_Instructions for the task:_ Write out the records in full, exactly as given, but without the images.

[Revision tracking records]
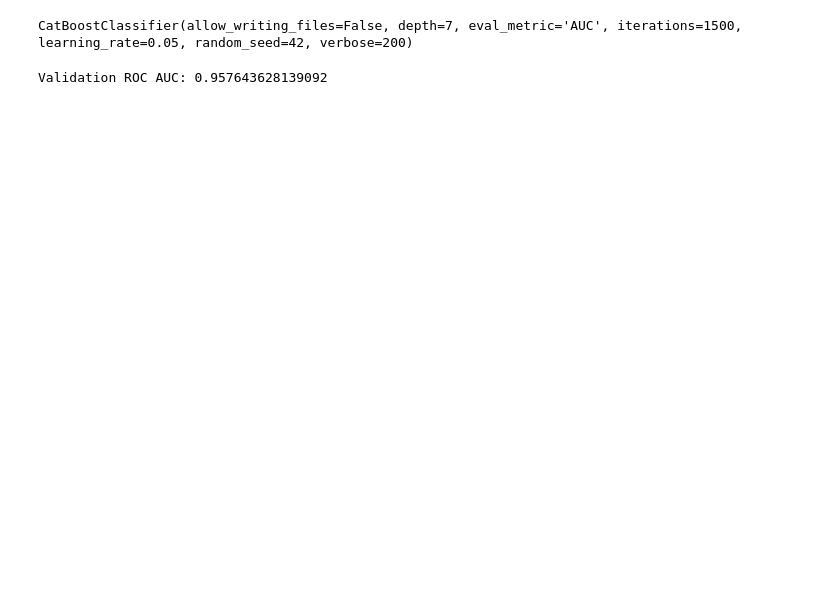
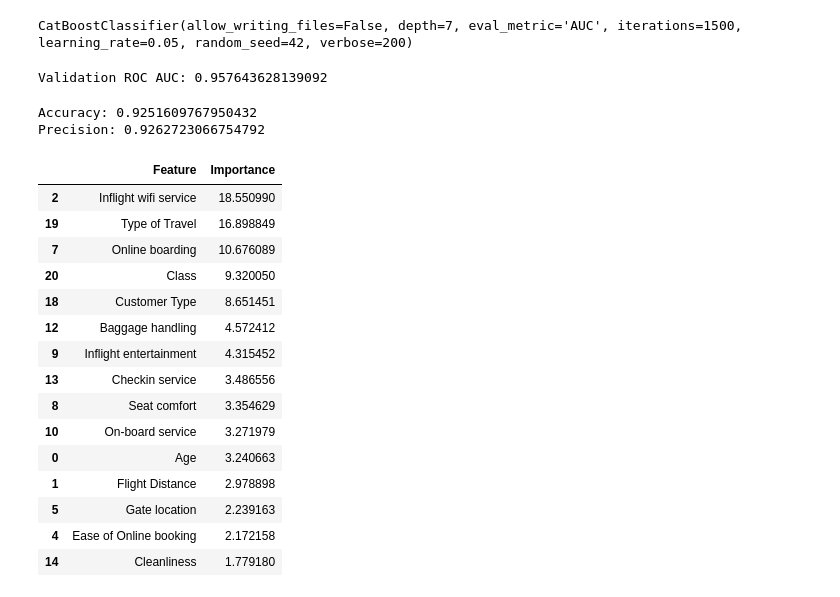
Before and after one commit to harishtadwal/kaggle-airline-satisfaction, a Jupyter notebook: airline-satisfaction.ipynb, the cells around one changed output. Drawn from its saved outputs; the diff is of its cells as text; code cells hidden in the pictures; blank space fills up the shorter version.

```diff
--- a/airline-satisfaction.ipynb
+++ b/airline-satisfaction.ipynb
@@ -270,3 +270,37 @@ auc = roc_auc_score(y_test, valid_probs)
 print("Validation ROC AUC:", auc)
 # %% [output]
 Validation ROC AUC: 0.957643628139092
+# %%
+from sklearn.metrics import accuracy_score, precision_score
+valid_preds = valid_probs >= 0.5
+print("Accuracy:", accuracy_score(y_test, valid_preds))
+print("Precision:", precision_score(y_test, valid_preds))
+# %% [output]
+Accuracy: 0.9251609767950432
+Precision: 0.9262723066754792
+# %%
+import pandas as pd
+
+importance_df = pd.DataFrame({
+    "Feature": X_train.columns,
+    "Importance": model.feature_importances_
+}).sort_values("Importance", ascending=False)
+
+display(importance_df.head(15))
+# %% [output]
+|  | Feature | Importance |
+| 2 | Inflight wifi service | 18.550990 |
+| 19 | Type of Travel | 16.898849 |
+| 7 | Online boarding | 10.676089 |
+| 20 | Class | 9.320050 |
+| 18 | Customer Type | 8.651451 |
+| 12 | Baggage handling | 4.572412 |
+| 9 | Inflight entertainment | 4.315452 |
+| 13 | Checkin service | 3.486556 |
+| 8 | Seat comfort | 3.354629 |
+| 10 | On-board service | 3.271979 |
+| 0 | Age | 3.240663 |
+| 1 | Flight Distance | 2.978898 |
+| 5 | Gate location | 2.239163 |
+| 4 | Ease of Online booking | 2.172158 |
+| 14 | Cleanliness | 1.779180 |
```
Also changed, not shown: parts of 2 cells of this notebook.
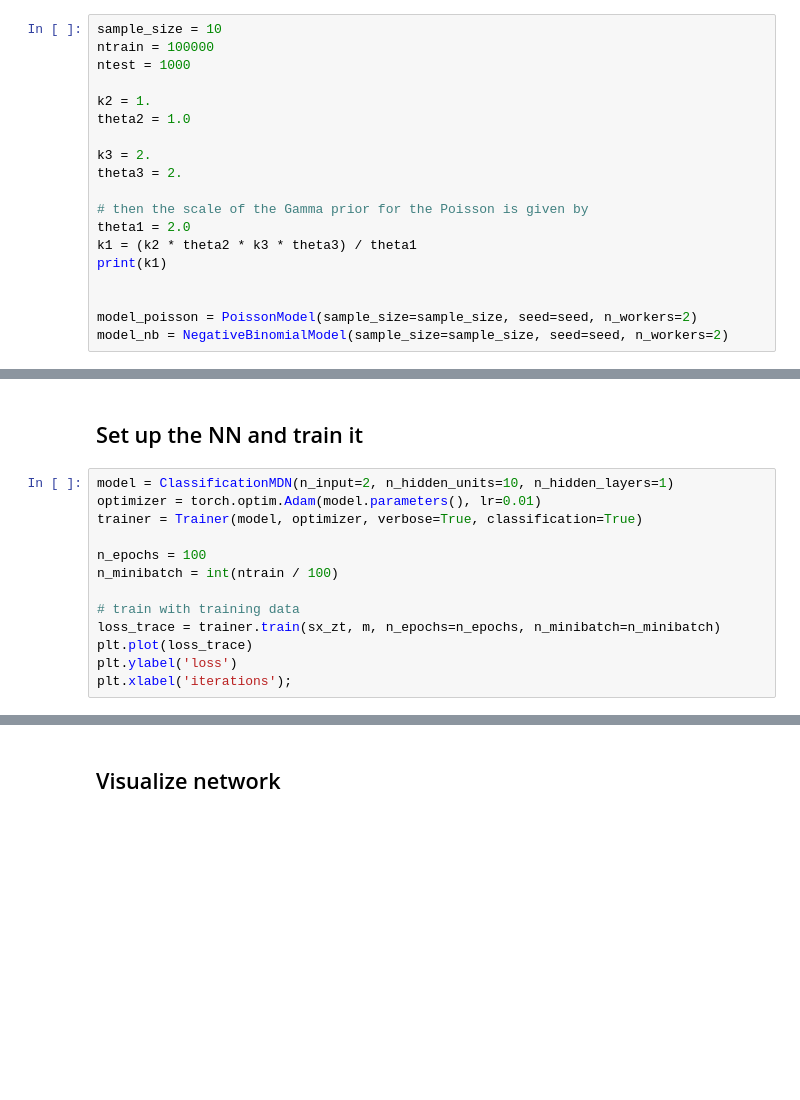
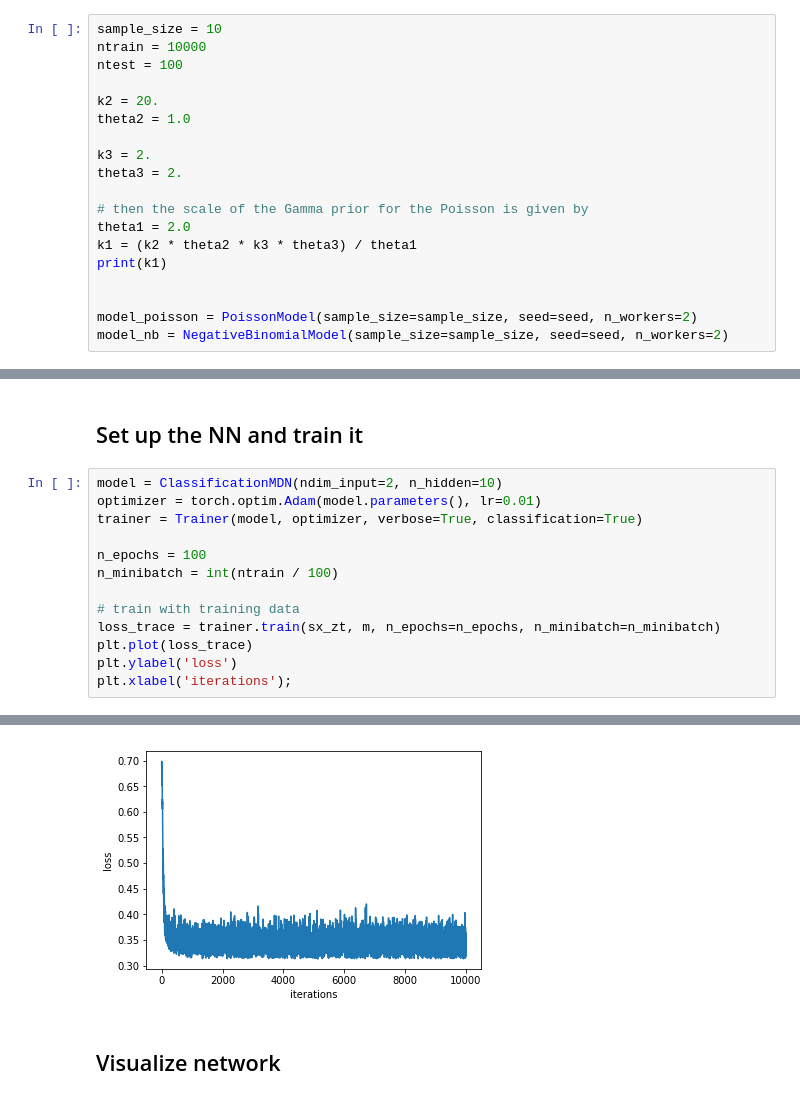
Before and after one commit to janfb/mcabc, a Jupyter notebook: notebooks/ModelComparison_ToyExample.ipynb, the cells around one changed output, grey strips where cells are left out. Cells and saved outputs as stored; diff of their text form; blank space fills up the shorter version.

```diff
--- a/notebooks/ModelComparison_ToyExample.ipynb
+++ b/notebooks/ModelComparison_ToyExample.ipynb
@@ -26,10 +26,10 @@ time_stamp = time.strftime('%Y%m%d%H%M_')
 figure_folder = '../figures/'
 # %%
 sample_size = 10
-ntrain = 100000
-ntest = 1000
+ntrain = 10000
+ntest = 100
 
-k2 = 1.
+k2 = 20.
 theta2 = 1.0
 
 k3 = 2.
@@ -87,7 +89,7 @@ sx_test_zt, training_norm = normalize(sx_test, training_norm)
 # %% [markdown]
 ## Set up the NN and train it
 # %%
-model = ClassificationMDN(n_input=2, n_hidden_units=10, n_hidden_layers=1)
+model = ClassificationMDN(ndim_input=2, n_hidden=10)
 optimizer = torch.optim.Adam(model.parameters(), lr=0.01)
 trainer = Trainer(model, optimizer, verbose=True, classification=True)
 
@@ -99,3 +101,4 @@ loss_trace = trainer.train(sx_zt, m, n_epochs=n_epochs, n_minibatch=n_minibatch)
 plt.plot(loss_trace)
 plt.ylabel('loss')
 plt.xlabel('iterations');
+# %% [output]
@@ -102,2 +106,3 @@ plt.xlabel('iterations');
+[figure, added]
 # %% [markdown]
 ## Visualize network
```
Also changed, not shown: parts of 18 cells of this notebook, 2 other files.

_Written solution:_
Before and after one commit to harishtadwal/kaggle-airline-satisfaction, a Jupyter notebook: airline-satisfaction.ipynb, the cells around one changed output. Drawn from its saved outputs; the diff is of its cells as text; code cells hidden in the pictures; blank space fills up the shorter version.

```diff
--- a/airline-satisfaction.ipynb
+++ b/airline-satisfaction.ipynb
@@ -270,3 +270,37 @@ auc = roc_auc_score(y_test, valid_probs)
 print("Validation ROC AUC:", auc)
 # %% [output]
 Validation ROC AUC: 0.957643628139092
+# %%
+from sklearn.metrics import accuracy_score, precision_score
+valid_preds = valid_probs >= 0.5
+print("Accuracy:", accuracy_score(y_test, valid_preds))
+print("Precision:", precision_score(y_test, valid_preds))
+# %% [output]
+Accuracy: 0.9251609767950432
+Precision: 0.9262723066754792
+# %%
+import pandas as pd
+
+importance_df = pd.DataFrame({
+    "Feature": X_train.columns,
+    "Importance": model.feature_importances_
+}).sort_values("Importance", ascending=False)
+
+display(importance_df.head(15))
+# %% [output]
+|  | Feature | Importance |
+| 2 | Inflight wifi service | 18.550990 |
+| 19 | Type of Travel | 16.898849 |
+| 7 | Online boarding | 10.676089 |
+| 20 | Class | 9.320050 |
+| 18 | Customer Type | 8.651451 |
+| 12 | Baggage handling | 4.572412 |
+| 9 | Inflight entertainment | 4.315452 |
+| 13 | Checkin service | 3.486556 |
+| 8 | Seat comfort | 3.354629 |
+| 10 | On-board service | 3.271979 |
+| 0 | Age | 3.240663 |
+| 1 | Flight Distance | 2.978898 |
+| 5 | Gate location | 2.239163 |
+| 4 | Ease of Online booking | 2.172158 |
+| 14 | Cleanliness | 1.779180 |
```
Also changed, not shown: parts of 2 cells of this notebook.
Before and after one commit to janfb/mcabc, a Jupyter notebook: notebooks/ModelComparison_ToyExample.ipynb, the cells around one changed output, grey strips where cells are left out. Cells and saved outputs as stored; diff of their text form; blank space fills up the shorter version.

```diff
--- a/notebooks/ModelComparison_ToyExample.ipynb
+++ b/notebooks/ModelComparison_ToyExample.ipynb
@@ -26,10 +26,10 @@ time_stamp = time.strftime('%Y%m%d%H%M_')
 figure_folder = '../figures/'
 # %%
 sample_size = 10
-ntrain = 100000
-ntest = 1000
+ntrain = 10000
+ntest = 100
 
-k2 = 1.
+k2 = 20.
 theta2 = 1.0
 
 k3 = 2.
@@ -87,7 +89,7 @@ sx_test_zt, training_norm = normalize(sx_test, training_norm)
 # %% [markdown]
 ## Set up the NN and train it
 # %%
-model = ClassificationMDN(n_input=2, n_hidden_units=10, n_hidden_layers=1)
+model = ClassificationMDN(ndim_input=2, n_hidden=10)
 optimizer = torch.optim.Adam(model.parameters(), lr=0.01)
 trainer = Trainer(model, optimizer, verbose=True, classification=True)
 
@@ -99,3 +101,4 @@ loss_trace = trainer.train(sx_zt, m, n_epochs=n_epochs, n_minibatch=n_minibatch)
 plt.plot(loss_trace)
 plt.ylabel('loss')
 plt.xlabel('iterations');
+# %% [output]
@@ -102,2 +106,3 @@ plt.xlabel('iterations');
+[figure, added]
 # %% [markdown]
 ## Visualize network
```
Also changed, not shown: parts of 18 cells of this notebook, 2 other files.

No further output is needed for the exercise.